We are sent out like sheep among wolves. We are in a way defenceless because we renounce any use of violence. There are wolves out there eager to destroy us because, despite our message of love, justice and peace, we are seen as a threat to their activities and ambitions.

We are to be clever as snakes and innocent as doves. We are to be as inventive and creative as we can be in dealing with the world; but innocent, not in the sense of being naive but in the sense of being completely free of even any suspicion of wrongdoing. The end does not justify the means!

As has happened so many times and continues to happen, followers of Christ, simply because they are his followers and for no other reason, will be hauled into court, will be the victims of intimidation and torture.

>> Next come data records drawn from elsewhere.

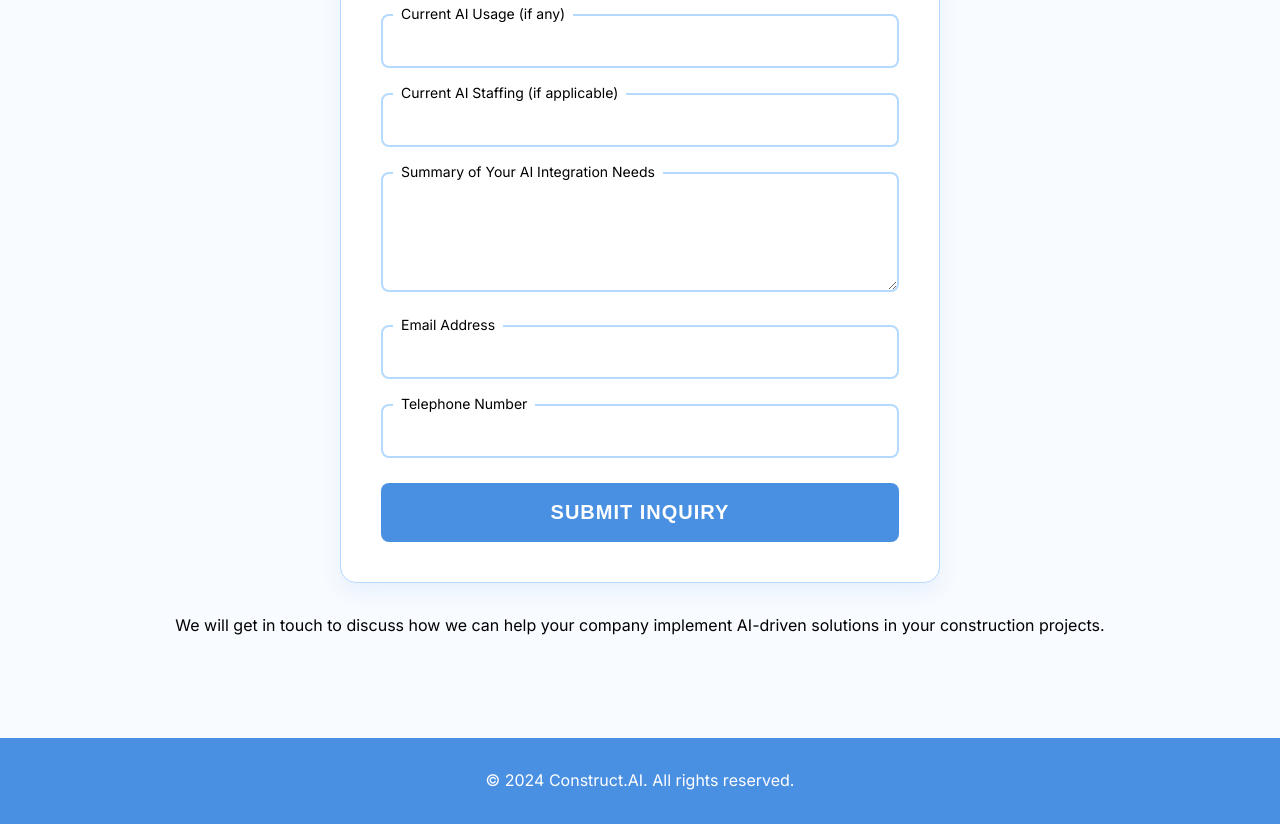
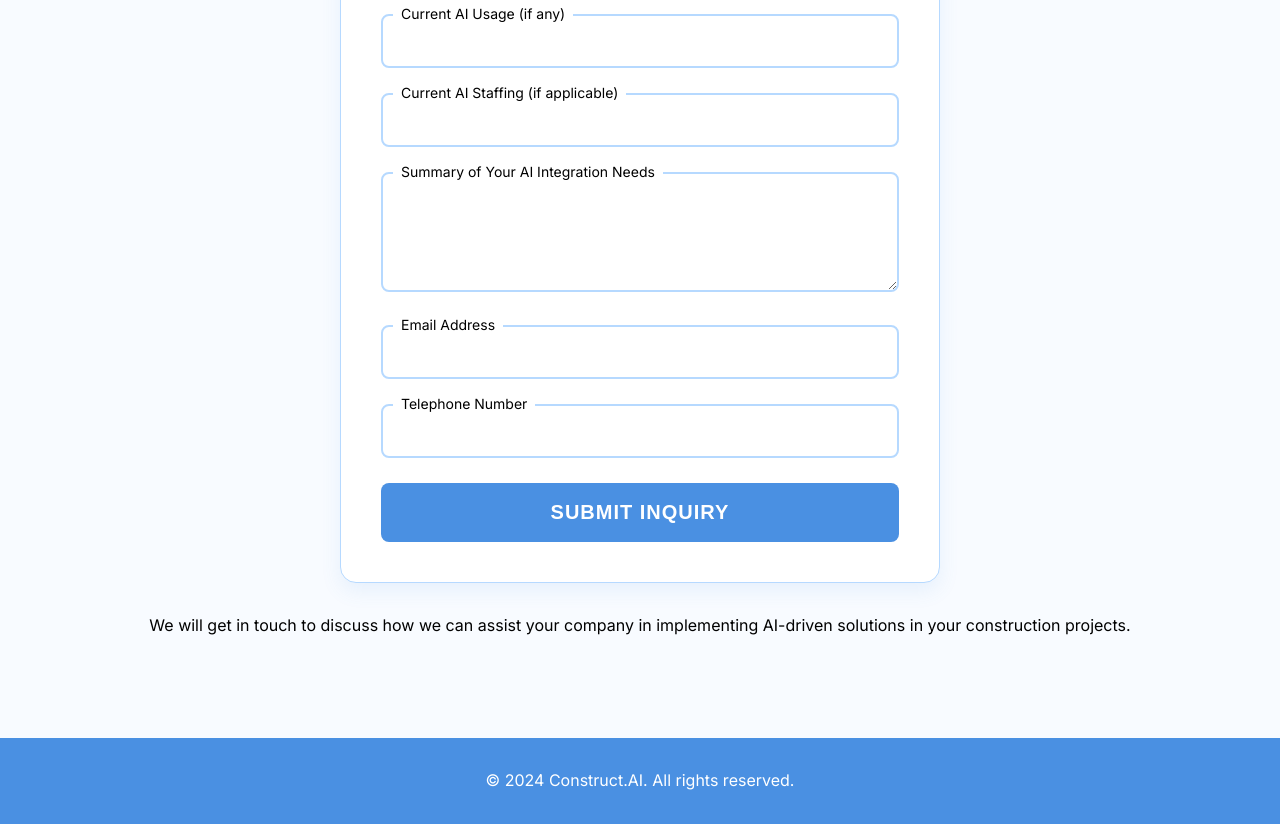
Before and after one commit to tennantalistair/constructai-website, a website: page index.html in a window 1280 px wide. Shown: the part 3719-4543 px from the top of the page. Drawn offline with Linux system fonts and the light colour scheme.

Commit message:
20250202-051

```diff
--- a/index.html
+++ b/index.html
@@ -271,8 +271,8 @@
             <button type="submit" class="submit-btn">Submit Inquiry</button>
           </form>
           <p class="form-footer">
-            We will get in touch to discuss how we can help your company
-            implement AI-driven solutions in your construction projects.
+            We will get in touch to discuss how we can assist your company in
+            implementing AI-driven solutions in your construction projects.
           </p>
         </div>
       </section>
```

This is our opportunity to give witness to Christ and everything that the Gospel stands for.

“When they hand you over” - a favourite Gospel expression: John the Baptist was handed over, Jesus himself was handed over first to the leaders of his people and then to the Romans, his disciples too will be and are handed over and, in every Eucharist, we hear that Jesus in his Body is handed over to us (”this is my Body, which is given up [handed over] for you”).

When we are ‘handed over’ we are not to be anxious what to say. “You will be given what you are to say.” This has been confirmed again and again by people who have been arrested and interrogated. Not only do they know what to say but very often their fear, too, disappears. So that, once released, they simply go back to what they were doing when they were first arrested. (We see this in the Acts of the Apostles.) “You yourselves will not be the speakers; the Spirit of your Father will be speaking in you.” The enemies of the Gospel have no ultimate answer to truth, love and justice.

The last words of Jesus are sad because they are true. The following of Christ can break up families. They betray each other, hand each other over. Once baptised, we enter a new family with new obligations. Our commitment to God, to love, to truth, to justice, to freedom transcends obligations that arise from blood. I cannot obey a father who tells me to violate the Gospel; I cannot cooperate with a brother who urges me to do evil. It involves painful choices but the opposite would be, in the long run, worse.

“You will be hated by all on account of me.” It is a saying we can sometimes find difficult to accept. It is difficult to understand that the following of the loving and loveable Jesus can create such hostility and hatred.

“When they persecute you in one town, flee to the next.” We need to be clear that Jesus never tells us to go out of our way to seek persecution or to be hated. On the contrary, we are to make Christianity as attractive as possible. We want people to share our experience of knowing and being loved by Christ. One of the reasons why the Church spread so rapidly throughout the Roman world was precisely because of Christians fleeing from persecution. There comes a time, however, when we can run no further, or when it is clear we have to take a stand and cannot compromise.*

The Irish Jesuits

1 comment:

Sarah in the tent said...

'so be shrewd as serpents and simple as doves'

At Delphi a serpent (the python) was supposed to be the source of prophetic wisdom. Perhaps Christ's prophecy of persecution itself can be seen as providing the Apostles with all the serpent wisdom they (and we) will need. Persecution is inevitable but, when it happens (not if!) by being simple as doves they can be true channels of the Holy Spirit. That is why we value Apostolic Succession.

The end of the prophecy ('you will not have gone the round of the towns of Israel before the Son of man comes.') makes the second coming sound very imminent. But it could also imply that they will die with this mission incomplete. Also, John 14:3 shows Jesus promising to return to take the Apostles home to Himself ('after I have gone and prepared you a place, I shall return to take you to myself').

I think these words of Our Lord's are more than just a piece of advice. Perhaps they are even transformative, like 'receive the Holy Spirit', with the Apostles being made truly both shrewd and simple by them.